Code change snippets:
-- Opening Marker --
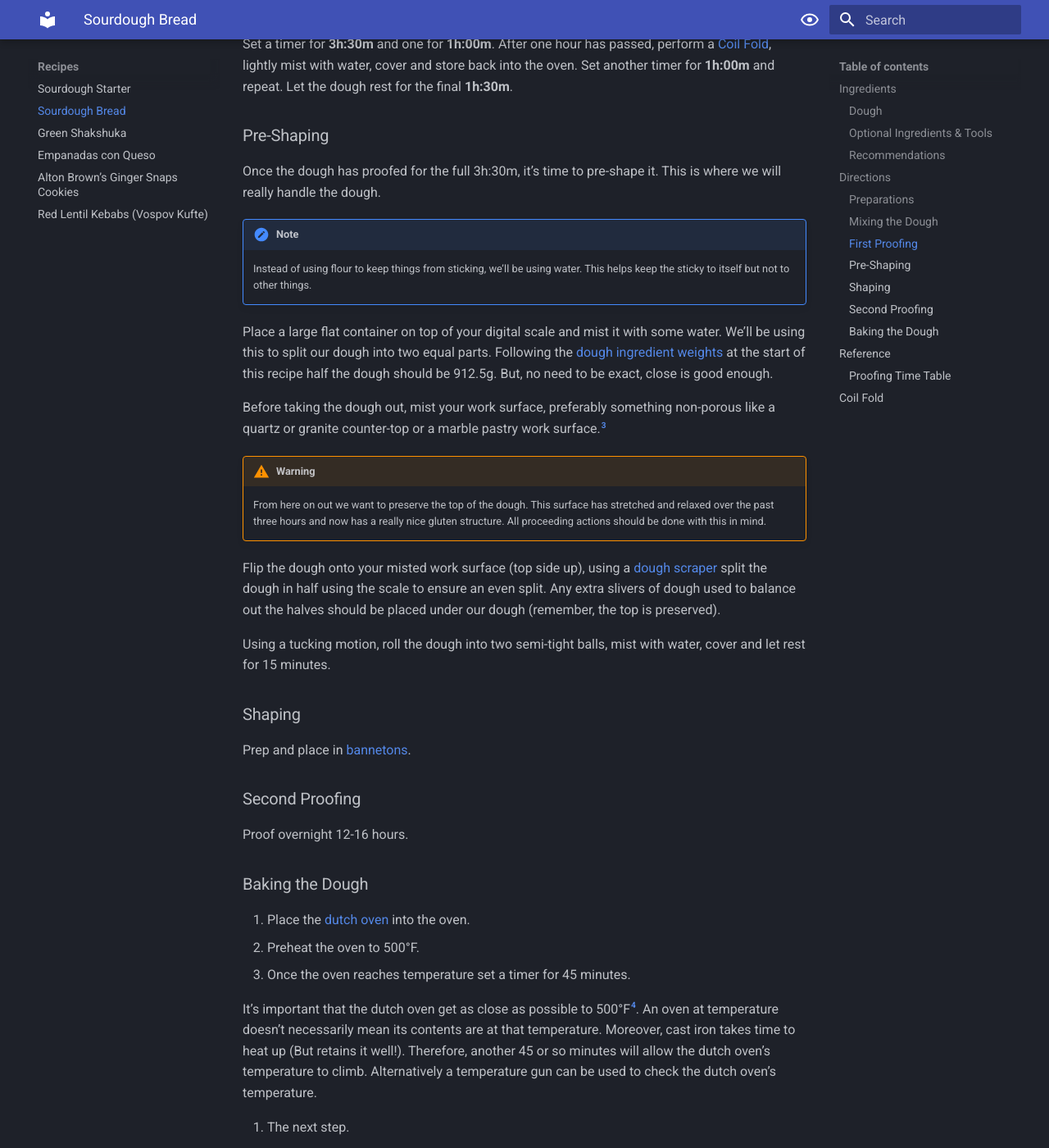
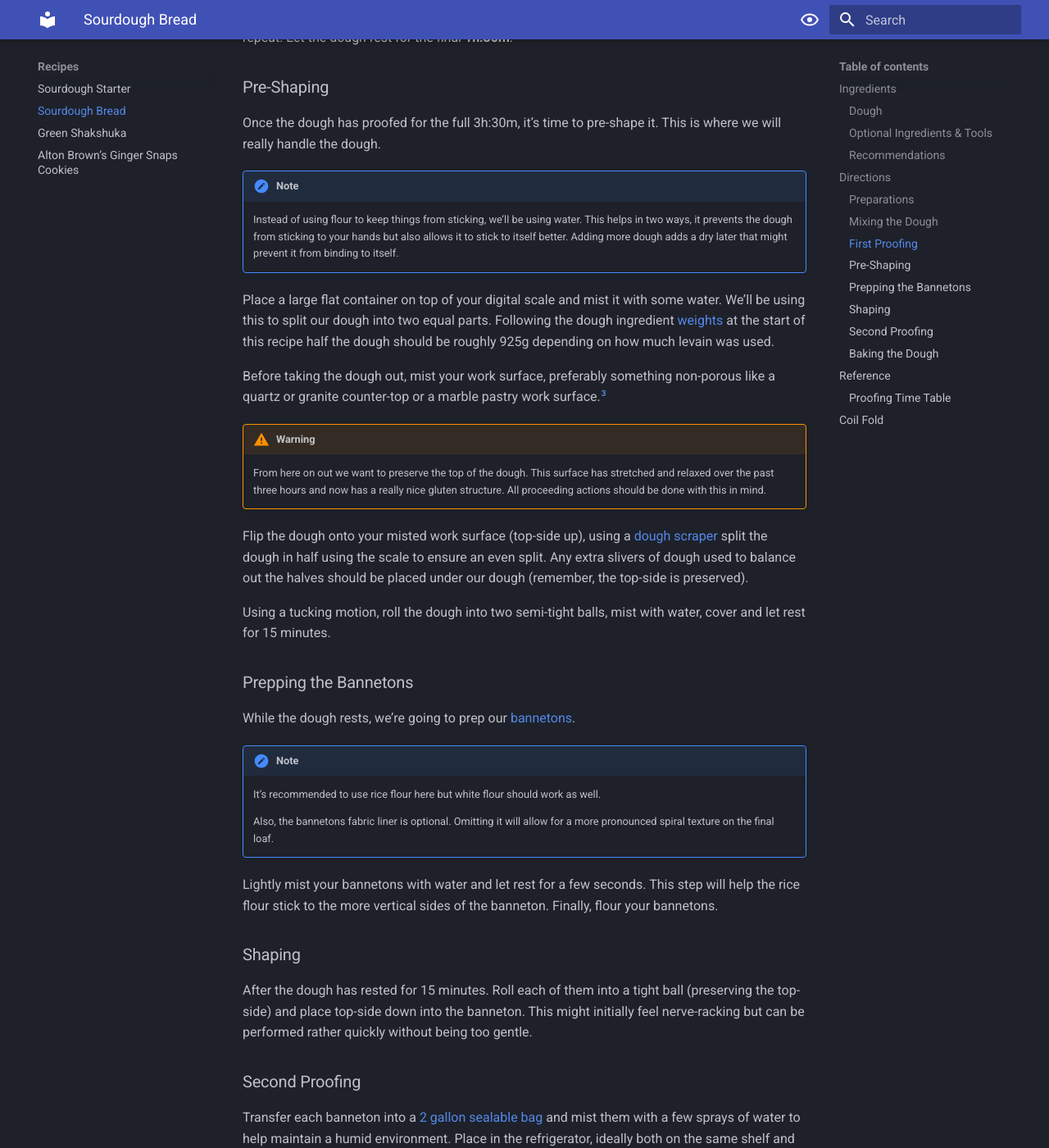
Before and after one commit to tnahs/wiki-public, an MkDocs documentation site: the page built from docs/recipes/sourdough-bread/index.md, in a window 1280 px wide and 1400 px high, scrolled down 2071 px. Shown: the whole window at 82% size. Built offline with MkDocs 1.6.1 and Material for MkDocs 9.7.7, drawn with Linux system fonts in a browser that asks for light colours; some of the changed text lies outside the part shown.

Commit message:
Updates to sourdough-bread

```diff
--- a/docs/recipes/sourdough-bread/index.md
+++ b/docs/recipes/sourdough-bread/index.md
@@ -10,20 +10,17 @@
 
 ### Dough
 
-- [x] 800g white flour
-- [x] 200g whole wheat flour
-- [x] 150g levain
-- [x] 600g water at 75°F
-- [x] 50g water at 90°F
-- [x] 25g salt
+- [ ] 800g white flour
+- [ ] 200g whole wheat flour
+- [ ] 150g-200g levain
+- [ ] 650g water at 75°F
+- [ ] 25g salt
 
 !!! info
 
     The flour should be around 13% protein content for this hydration level. Common all-purpose/bread flours contains 4g of protein per 30g of flour which equates to about 13% protein.
 
     "Bakers math" tells us that 1000g of total flour and 650g of water equates to a dough with 65% hydration.
-
-    <!-- TODO:LOW Note about protein content and hydration levels. -->
 
 ### Optional Ingredients & Tools
 
@@ -60,9 +57,9 @@
 
 ### Mixing the Dough
 
-Combine **800g of white flour**, **200g of whole wheat flour** and **600g of water at 75°F**. Mix thoroughly until you have a fully homogenous ball of dough. Place in a sealed container and let it rest in a 75°F environment for 30-45 minutes. This is period is called the _Autolyse_[^autolyse].
+Combine **800g of white flour**, **200g of whole wheat flour** and **650g of water at 75°F**. Mix thoroughly until you have a fully homogenous ball of dough. Place in a sealed container and let it rest in a 75°F environment for 30-45 minutes. This is period is called the _Autolyse_[^autolyse].
 
-Dissolve **25g of salt** with **50g of water at 90°F**. After the autolyse, incorporate into dough and until homogenous. Unload the dough onto a work surface and knead and stretch the dough for a few minutes until it beings to stiffen. Roll into a tight ball, place it back into a sealed container and let it rest in a 75°F environment.
+After the autolyse, sprinke **25g of salt** onto the dough and incorporate. Knead and stretch the dough for a few minutes until it beings to stiffen. Roll it into a tight ball, place it back into its sealed container and return it to its 75°F environment.
 
 !!! tip
 
@@ -83,9 +80,9 @@
 
 !!! note
 
-    Instead of using flour to keep things from sticking, we'll be using water. This helps keep the sticky to itself but not to other things.
+    Instead of using flour to keep things from sticking, we'll be using water. This helps in two ways, it prevents the dough from sticking to your hands but also allows it to stick to itself better. Adding more dough adds a dry later that might prevent it from binding to itself.
 
-Place a large flat container on top of your digital scale and mist it with some water. We'll be using this to split our dough into two equal parts. Following the [dough ingredient weights](#dough) at the start of this recipe half the dough should be 912.5g. But, no need to be exact, close is good enough.
+Place a large flat container on top of your digital scale and mist it with some water. We'll be using this to split our dough into two equal parts. Following the dough ingredient [weights](#dough) at the start of this recipe half the dough should be roughly 925g depending on how much levain was used.
 
 Before taking the dough out, mist your work surface, preferably something non-porous like a quartz or granite counter-top or a marble pastry work surface.[^marble]
 
@@ -93,31 +90,54 @@
 
     From here on out we want to preserve the top of the dough. This surface has stretched and relaxed over the past three hours and now has a really nice gluten structure. All proceeding actions should be done with this in mind.
 
-Flip the dough onto your misted work surface (top side up), using a [dough scraper](#optional-ingredients-tools) split the dough in half using the scale to ensure an even split. Any extra slivers of dough used to balance out the halves should be placed under our dough (remember, the top is preserved).
+Flip the dough onto your misted work surface (top-side up), using a [dough scraper](#optional-ingredients-tools) split the dough in half using the scale to ensure an even split. Any extra slivers of dough used to balance out the halves should be placed under our dough (remember, the top-side is preserved).
 
 Using a tucking motion, roll the dough into two semi-tight balls, mist with water, cover and let rest for 15 minutes.
 
 [^marble]:
     If we're trying to maintain a specific dough temperature, working on a thermally conductive work surface isn't generally a good idea. But at this point the first proofing is complete and shortly after the dough will be refrigerated.
 
+### Prepping the Bannetons
+
+While the dough rests, we're going to prep our [bannetons](#optional-ingredients-tools).
+
+!!! note
+
+    It's recommended to use rice flour here but white flour should work as well.
+
+    Also, the bannetons fabric liner is optional. Omitting it will allow for a more pronounced spiral texture on the final loaf.
+
+Lightly mist your bannetons with water and let rest for a few seconds. This step will help the rice flour stick to the more vertical sides of the banneton. Finally, flour your bannetons.
+
 ### Shaping
 
-Prep and place in [bannetons](#optional-ingredients-tools).
+After the dough has rested for 15 minutes. Roll each of them into a tight ball (preserving the top-side) and place top-side down into the banneton. This might initially feel nerve-racking but can be performed rather quickly without being too gentle.
 
 ### Second Proofing
 
-Proof overnight 12-16 hours.
+Transfer each banneton into a [2 gallon sealable bag](#optional-ingredients-tools) and mist them with a few sprays of water to help maintain a humid environment. Place in the refrigerator, ideally both on the same shelf and proof overnight for ~24 hours.
 
 ### Baking the Dough
 
-1. Place the [dutch oven](#optional-ingrredients-tools) into the oven.
-2. Preheat the oven to 500°F.
-3. Once the oven reaches temperature set a timer for 45 minutes.
+One hour before baking, preheat your oven to 500°F and place your [dutch oven](#optional-ingredients-tools) inside.
 
-It's important that the dutch oven get as close as possible to 500°F[^500F]. An oven at temperature doesn't necessarily mean its contents are at that temperature. Moreover, cast iron takes time to heat up (But retains it well!). Therefore, another 45 or so minutes will allow the dutch oven's temperature to climb. Alternatively a temperature gun can be used to check the dutch oven's temperature.
+!!! tip
 
-1. The next step.
-2. The step after.
+    Rather than placing a closed dutch oven into your place both the lid and body next to one another. Doing so will allow the dutch oven to heat up much faster.
+
+Once the oven reaches temperature set a timer for about 30 minutes. It's important that the dutch oven get as close as possible to 500°F[^500F]. An oven at temperature doesn't necessarily mean its contents are at that temperature. Moreover, cast iron takes time to heat up (but retains it well!). Therefore, another 30 or so minutes will allow the dutch oven's temperature to climb. Alternatively a temperature gun can be used to check the dutch oven's temperature.
+
+<!--
+TODO Flour the bottom of the bread with semolina
+TODO Flour the bottom of the dutch oven with semolina
+TODO Place bread onto dutch oven
+TODO Score bread
+TODO Place back in oven
+TODO Set timer for 20 minutes
+TODO Remove lid, but keep inside the oven to help maintain temperature
+TODO Set timer for 20 minutes
+TODO Bread is ready when internal temp is 205-210F
+-->
 
 [^500F]: The closest I've managed has been around 490°F.
 
--- a/mkdocs.yml
+++ b/mkdocs.yml
@@ -45,9 +45,9 @@
       - recipes/sourdough-starter/index.md
       - recipes/sourdough-bread/index.md
       - recipes/green-shakshuka/index.md
-      - recipes/empanadas-con-queso/index.md
       - recipes/alton-browns-ginger-snaps-cookies/index.md
-      - recipes/vospov-kufte/index.md
+      # - recipes/empanadas-con-queso/index.md
+      # - recipes/vospov-kufte/index.md
 
 markdown_extensions:
   - footnotes
```
Also changed, not shown: docs/index.md (deleted, +0 -1 lines).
-- Closing Marker --
= Problem to solve =
Please give the records again word for word, omitting all images.

= Exercise output =
Before and after one commit to tnahs/wiki-public, an MkDocs documentation site: the page built from docs/recipes/sourdough-bread/index.md, in a window 1280 px wide and 1400 px high, scrolled down 2071 px. Shown: the whole window at 82% size. Built offline with MkDocs 1.6.1 and Material for MkDocs 9.7.7, drawn with Linux system fonts in a browser that asks for light colours; some of the changed text lies outside the part shown.

Commit message:
Updates to sourdough-bread

```diff
--- a/docs/recipes/sourdough-bread/index.md
+++ b/docs/recipes/sourdough-bread/index.md
@@ -10,20 +10,17 @@
 
 ### Dough
 
-- [x] 800g white flour
-- [x] 200g whole wheat flour
-- [x] 150g levain
-- [x] 600g water at 75°F
-- [x] 50g water at 90°F
-- [x] 25g salt
+- [ ] 800g white flour
+- [ ] 200g whole wheat flour
+- [ ] 150g-200g levain
+- [ ] 650g water at 75°F
+- [ ] 25g salt
 
 !!! info
 
     The flour should be around 13% protein content for this hydration level. Common all-purpose/bread flours contains 4g of protein per 30g of flour which equates to about 13% protein.
 
     "Bakers math" tells us that 1000g of total flour and 650g of water equates to a dough with 65% hydration.
-
-    <!-- TODO:LOW Note about protein content and hydration levels. -->
 
 ### Optional Ingredients & Tools
 
@@ -60,9 +57,9 @@
 
 ### Mixing the Dough
 
-Combine **800g of white flour**, **200g of whole wheat flour** and **600g of water at 75°F**. Mix thoroughly until you have a fully homogenous ball of dough. Place in a sealed container and let it rest in a 75°F environment for 30-45 minutes. This is period is called the _Autolyse_[^autolyse].
+Combine **800g of white flour**, **200g of whole wheat flour** and **650g of water at 75°F**. Mix thoroughly until you have a fully homogenous ball of dough. Place in a sealed container and let it rest in a 75°F environment for 30-45 minutes. This is period is called the _Autolyse_[^autolyse].
 
-Dissolve **25g of salt** with **50g of water at 90°F**. After the autolyse, incorporate into dough and until homogenous. Unload the dough onto a work surface and knead and stretch the dough for a few minutes until it beings to stiffen. Roll into a tight ball, place it back into a sealed container and let it rest in a 75°F environment.
+After the autolyse, sprinke **25g of salt** onto the dough and incorporate. Knead and stretch the dough for a few minutes until it beings to stiffen. Roll it into a tight ball, place it back into its sealed container and return it to its 75°F environment.
 
 !!! tip
 
@@ -83,9 +80,9 @@
 
 !!! note
 
-    Instead of using flour to keep things from sticking, we'll be using water. This helps keep the sticky to itself but not to other things.
+    Instead of using flour to keep things from sticking, we'll be using water. This helps in two ways, it prevents the dough from sticking to your hands but also allows it to stick to itself better. Adding more dough adds a dry later that might prevent it from binding to itself.
 
-Place a large flat container on top of your digital scale and mist it with some water. We'll be using this to split our dough into two equal parts. Following the [dough ingredient weights](#dough) at the start of this recipe half the dough should be 912.5g. But, no need to be exact, close is good enough.
+Place a large flat container on top of your digital scale and mist it with some water. We'll be using this to split our dough into two equal parts. Following the dough ingredient [weights](#dough) at the start of this recipe half the dough should be roughly 925g depending on how much levain was used.
 
 Before taking the dough out, mist your work surface, preferably something non-porous like a quartz or granite counter-top or a marble pastry work surface.[^marble]
 
@@ -93,31 +90,54 @@
 
     From here on out we want to preserve the top of the dough. This surface has stretched and relaxed over the past three hours and now has a really nice gluten structure. All proceeding actions should be done with this in mind.
 
-Flip the dough onto your misted work surface (top side up), using a [dough scraper](#optional-ingredients-tools) split the dough in half using the scale to ensure an even split. Any extra slivers of dough used to balance out the halves should be placed under our dough (remember, the top is preserved).
+Flip the dough onto your misted work surface (top-side up), using a [dough scraper](#optional-ingredients-tools) split the dough in half using the scale to ensure an even split. Any extra slivers of dough used to balance out the halves should be placed under our dough (remember, the top-side is preserved).
 
 Using a tucking motion, roll the dough into two semi-tight balls, mist with water, cover and let rest for 15 minutes.
 
 [^marble]:
     If we're trying to maintain a specific dough temperature, working on a thermally conductive work surface isn't generally a good idea. But at this point the first proofing is complete and shortly after the dough will be refrigerated.
 
+### Prepping the Bannetons
+
+While the dough rests, we're going to prep our [bannetons](#optional-ingredients-tools).
+
+!!! note
+
+    It's recommended to use rice flour here but white flour should work as well.
+
+    Also, the bannetons fabric liner is optional. Omitting it will allow for a more pronounced spiral texture on the final loaf.
+
+Lightly mist your bannetons with water and let rest for a few seconds. This step will help the rice flour stick to the more vertical sides of the banneton. Finally, flour your bannetons.
+
 ### Shaping
 
-Prep and place in [bannetons](#optional-ingredients-tools).
+After the dough has rested for 15 minutes. Roll each of them into a tight ball (preserving the top-side) and place top-side down into the banneton. This might initially feel nerve-racking but can be performed rather quickly without being too gentle.
 
 ### Second Proofing
 
-Proof overnight 12-16 hours.
+Transfer each banneton into a [2 gallon sealable bag](#optional-ingredients-tools) and mist them with a few sprays of water to help maintain a humid environment. Place in the refrigerator, ideally both on the same shelf and proof overnight for ~24 hours.
 
 ### Baking the Dough
 
-1. Place the [dutch oven](#optional-ingrredients-tools) into the oven.
-2. Preheat the oven to 500°F.
-3. Once the oven reaches temperature set a timer for 45 minutes.
+One hour before baking, preheat your oven to 500°F and place your [dutch oven](#optional-ingredients-tools) inside.
 
-It's important that the dutch oven get as close as possible to 500°F[^500F]. An oven at temperature doesn't necessarily mean its contents are at that temperature. Moreover, cast iron takes time to heat up (But retains it well!). Therefore, another 45 or so minutes will allow the dutch oven's temperature to climb. Alternatively a temperature gun can be used to check the dutch oven's temperature.
+!!! tip
 
-1. The next step.
-2. The step after.
+    Rather than placing a closed dutch oven into your place both the lid and body next to one another. Doing so will allow the dutch oven to heat up much faster.
+
+Once the oven reaches temperature set a timer for about 30 minutes. It's important that the dutch oven get as close as possible to 500°F[^500F]. An oven at temperature doesn't necessarily mean its contents are at that temperature. Moreover, cast iron takes time to heat up (but retains it well!). Therefore, another 30 or so minutes will allow the dutch oven's temperature to climb. Alternatively a temperature gun can be used to check the dutch oven's temperature.
+
+<!--
+TODO Flour the bottom of the bread with semolina
+TODO Flour the bottom of the dutch oven with semolina
+TODO Place bread onto dutch oven
+TODO Score bread
+TODO Place back in oven
+TODO Set timer for 20 minutes
+TODO Remove lid, but keep inside the oven to help maintain temperature
+TODO Set timer for 20 minutes
+TODO Bread is ready when internal temp is 205-210F
+-->
 
 [^500F]: The closest I've managed has been around 490°F.
 
--- a/mkdocs.yml
+++ b/mkdocs.yml
@@ -45,9 +45,9 @@
       - recipes/sourdough-starter/index.md
       - recipes/sourdough-bread/index.md
       - recipes/green-shakshuka/index.md
-      - recipes/empanadas-con-queso/index.md
       - recipes/alton-browns-ginger-snaps-cookies/index.md
-      - recipes/vospov-kufte/index.md
+      # - recipes/empanadas-con-queso/index.md
+      # - recipes/vospov-kufte/index.md
 
 markdown_extensions:
   - footnotes
```
Also changed, not shown: docs/index.md (deleted, +0 -1 lines).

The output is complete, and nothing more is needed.